• What you should do: Each line of the listing below containing the word "index" should be returned.
── Supplied material
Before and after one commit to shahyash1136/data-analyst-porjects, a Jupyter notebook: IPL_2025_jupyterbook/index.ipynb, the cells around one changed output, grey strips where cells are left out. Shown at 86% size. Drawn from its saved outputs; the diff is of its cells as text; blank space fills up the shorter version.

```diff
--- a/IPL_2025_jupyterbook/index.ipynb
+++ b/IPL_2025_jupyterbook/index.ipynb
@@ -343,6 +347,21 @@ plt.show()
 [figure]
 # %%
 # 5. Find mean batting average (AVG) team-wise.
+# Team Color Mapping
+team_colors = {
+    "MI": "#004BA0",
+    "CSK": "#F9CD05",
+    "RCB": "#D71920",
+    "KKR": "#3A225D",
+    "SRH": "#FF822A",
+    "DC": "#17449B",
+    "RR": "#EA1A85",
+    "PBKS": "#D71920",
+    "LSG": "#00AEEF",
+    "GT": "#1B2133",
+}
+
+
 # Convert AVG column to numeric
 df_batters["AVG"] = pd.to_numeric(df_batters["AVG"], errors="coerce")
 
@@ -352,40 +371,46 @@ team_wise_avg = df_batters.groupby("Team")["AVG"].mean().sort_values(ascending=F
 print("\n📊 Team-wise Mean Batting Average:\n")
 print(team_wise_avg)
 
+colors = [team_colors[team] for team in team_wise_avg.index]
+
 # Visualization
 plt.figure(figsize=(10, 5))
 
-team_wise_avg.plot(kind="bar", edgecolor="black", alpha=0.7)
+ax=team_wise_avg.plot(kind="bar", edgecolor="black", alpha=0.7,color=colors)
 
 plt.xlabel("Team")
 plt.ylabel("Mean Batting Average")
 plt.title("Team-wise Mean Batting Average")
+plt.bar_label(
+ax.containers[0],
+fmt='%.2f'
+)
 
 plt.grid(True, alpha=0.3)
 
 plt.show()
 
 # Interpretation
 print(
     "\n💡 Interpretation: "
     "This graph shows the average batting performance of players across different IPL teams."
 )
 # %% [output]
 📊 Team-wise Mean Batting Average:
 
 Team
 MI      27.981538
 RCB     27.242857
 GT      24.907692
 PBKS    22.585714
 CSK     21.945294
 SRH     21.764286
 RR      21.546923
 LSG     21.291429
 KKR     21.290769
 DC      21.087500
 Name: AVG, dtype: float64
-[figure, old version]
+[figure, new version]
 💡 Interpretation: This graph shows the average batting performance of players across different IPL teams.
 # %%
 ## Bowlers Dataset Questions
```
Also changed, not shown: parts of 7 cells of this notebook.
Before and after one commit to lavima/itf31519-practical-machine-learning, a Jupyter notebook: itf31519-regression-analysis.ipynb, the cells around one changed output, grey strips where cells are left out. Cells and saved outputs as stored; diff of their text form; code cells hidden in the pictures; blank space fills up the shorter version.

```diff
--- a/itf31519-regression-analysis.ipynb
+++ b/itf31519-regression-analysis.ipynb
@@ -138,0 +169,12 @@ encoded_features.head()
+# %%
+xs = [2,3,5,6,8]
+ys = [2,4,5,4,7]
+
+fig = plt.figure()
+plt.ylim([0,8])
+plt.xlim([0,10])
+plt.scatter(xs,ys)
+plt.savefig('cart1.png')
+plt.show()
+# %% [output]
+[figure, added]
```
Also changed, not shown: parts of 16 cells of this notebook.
────
• Result for this task:
Before and after one commit to shahyash1136/data-analyst-porjects, a Jupyter notebook: IPL_2025_jupyterbook/index.ipynb, the cells around one changed output, grey strips where cells are left out. Shown at 86% size. Drawn from its saved outputs; the diff is of its cells as text; blank space fills up the shorter version.
--- a/IPL_2025_jupyterbook/index.ipynb
+++ b/IPL_2025_jupyterbook/index.ipynb
+colors = [team_colors[team] for team in team_wise_avg.index]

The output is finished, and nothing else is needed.